Choose Destination
See comment in PubMed Commons below
Pain Physician. 2007 Jul;10(4):559-63.

Percutaneous vertebroplasty for osteoporotic fractures.

Author information

  • 1Spine Clinic, Srinagar, Kashmir, India.



Vertebral augmentation has been widely used to treat vertebral body compression fractures caused by varied pathologies. The lifetime risk of a vertebral body compression fracture is 16% for women and 5% for men, and exponential increase of osteoporotic fractures worldwide.


To determine the efficacy and durability of percutaneous vertebroplasty for the treatment of back pain associated with osteoporotic vertebral fractures.

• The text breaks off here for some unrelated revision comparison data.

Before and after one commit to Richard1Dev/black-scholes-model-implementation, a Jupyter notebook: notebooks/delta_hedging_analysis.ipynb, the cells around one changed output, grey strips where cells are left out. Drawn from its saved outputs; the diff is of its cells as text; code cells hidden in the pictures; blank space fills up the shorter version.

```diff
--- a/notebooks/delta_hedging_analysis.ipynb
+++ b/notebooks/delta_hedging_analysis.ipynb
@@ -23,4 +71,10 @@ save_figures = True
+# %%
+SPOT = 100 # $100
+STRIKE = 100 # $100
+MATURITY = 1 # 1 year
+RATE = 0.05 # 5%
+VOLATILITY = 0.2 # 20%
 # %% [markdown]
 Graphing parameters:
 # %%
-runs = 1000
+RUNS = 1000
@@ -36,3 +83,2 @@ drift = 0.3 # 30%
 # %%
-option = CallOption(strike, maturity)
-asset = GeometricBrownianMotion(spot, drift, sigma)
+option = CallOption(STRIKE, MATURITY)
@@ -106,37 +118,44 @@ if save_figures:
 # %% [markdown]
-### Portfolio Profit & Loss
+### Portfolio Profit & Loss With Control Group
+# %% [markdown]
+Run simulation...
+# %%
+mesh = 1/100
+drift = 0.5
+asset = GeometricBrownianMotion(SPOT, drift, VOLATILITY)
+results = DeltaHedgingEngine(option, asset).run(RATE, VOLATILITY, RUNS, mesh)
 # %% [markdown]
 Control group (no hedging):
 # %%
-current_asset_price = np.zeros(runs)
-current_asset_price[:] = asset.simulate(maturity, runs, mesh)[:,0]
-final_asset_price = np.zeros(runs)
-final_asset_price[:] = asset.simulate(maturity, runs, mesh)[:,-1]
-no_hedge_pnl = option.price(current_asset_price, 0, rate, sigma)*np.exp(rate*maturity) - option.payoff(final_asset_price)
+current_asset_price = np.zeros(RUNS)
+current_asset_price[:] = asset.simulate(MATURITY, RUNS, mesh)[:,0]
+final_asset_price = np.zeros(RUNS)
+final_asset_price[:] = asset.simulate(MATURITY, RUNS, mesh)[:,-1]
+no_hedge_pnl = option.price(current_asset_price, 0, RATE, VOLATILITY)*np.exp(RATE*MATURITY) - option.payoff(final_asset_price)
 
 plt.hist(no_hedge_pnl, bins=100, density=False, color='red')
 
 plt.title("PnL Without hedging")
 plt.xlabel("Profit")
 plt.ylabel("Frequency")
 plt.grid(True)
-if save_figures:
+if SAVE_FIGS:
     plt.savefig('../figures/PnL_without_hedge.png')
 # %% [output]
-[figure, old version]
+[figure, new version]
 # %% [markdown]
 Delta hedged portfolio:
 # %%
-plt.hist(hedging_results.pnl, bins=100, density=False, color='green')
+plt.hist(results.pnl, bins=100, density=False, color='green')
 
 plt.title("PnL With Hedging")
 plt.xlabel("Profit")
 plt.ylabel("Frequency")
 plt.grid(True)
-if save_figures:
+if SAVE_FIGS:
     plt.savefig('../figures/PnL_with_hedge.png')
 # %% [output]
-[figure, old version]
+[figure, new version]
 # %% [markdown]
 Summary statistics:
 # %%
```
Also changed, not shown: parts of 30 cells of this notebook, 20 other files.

A prospective study.


A prospective evaluation of pain relief in 30 patients, with mean age of 73.7 years, who underwent percutaneous injection of polymethyl methacrylate into 54 vertebrae under fluoroscopic guidance over a period of 35 months was done. Before the procedure and at follow up, patients were asked to quantify their pain on a visual analogue scale.


The procedure was technically successful in all the patients. Mean duration of follow up was 21.5 months (6-44 months). Ninety-seven percent of the patients reported a significant relief 24 hours after the procedure. Ninety-two percent reported significant improvement in back pain, previously associated with a compression fracture, as well as improved ambulatory ability. Before vertebroplasty, the VAS score was 8.91+/- 1.82 compared to a score of 2.02+/- 1.95 at follow up. The mean difference in VAS score was significant (p<.0001). One patient had an asymptomatic epidural leak of PMMA, however did not require any further intervention.


Percutaneous vertebroplasty of symptomatic osteoporotic vertebral compression fractures is a minimally invasive procedure that provides immediate and sustained pain relief in patients with refractory pain.

[PubMed - indexed for MEDLINE]
Free full text
PubMed Commons home

PubMed Commons

How to join PubMed Commons

    Supplemental Content

    Full text links

    Icon for Pain Physician
    Loading ...
    Write to the Help Desk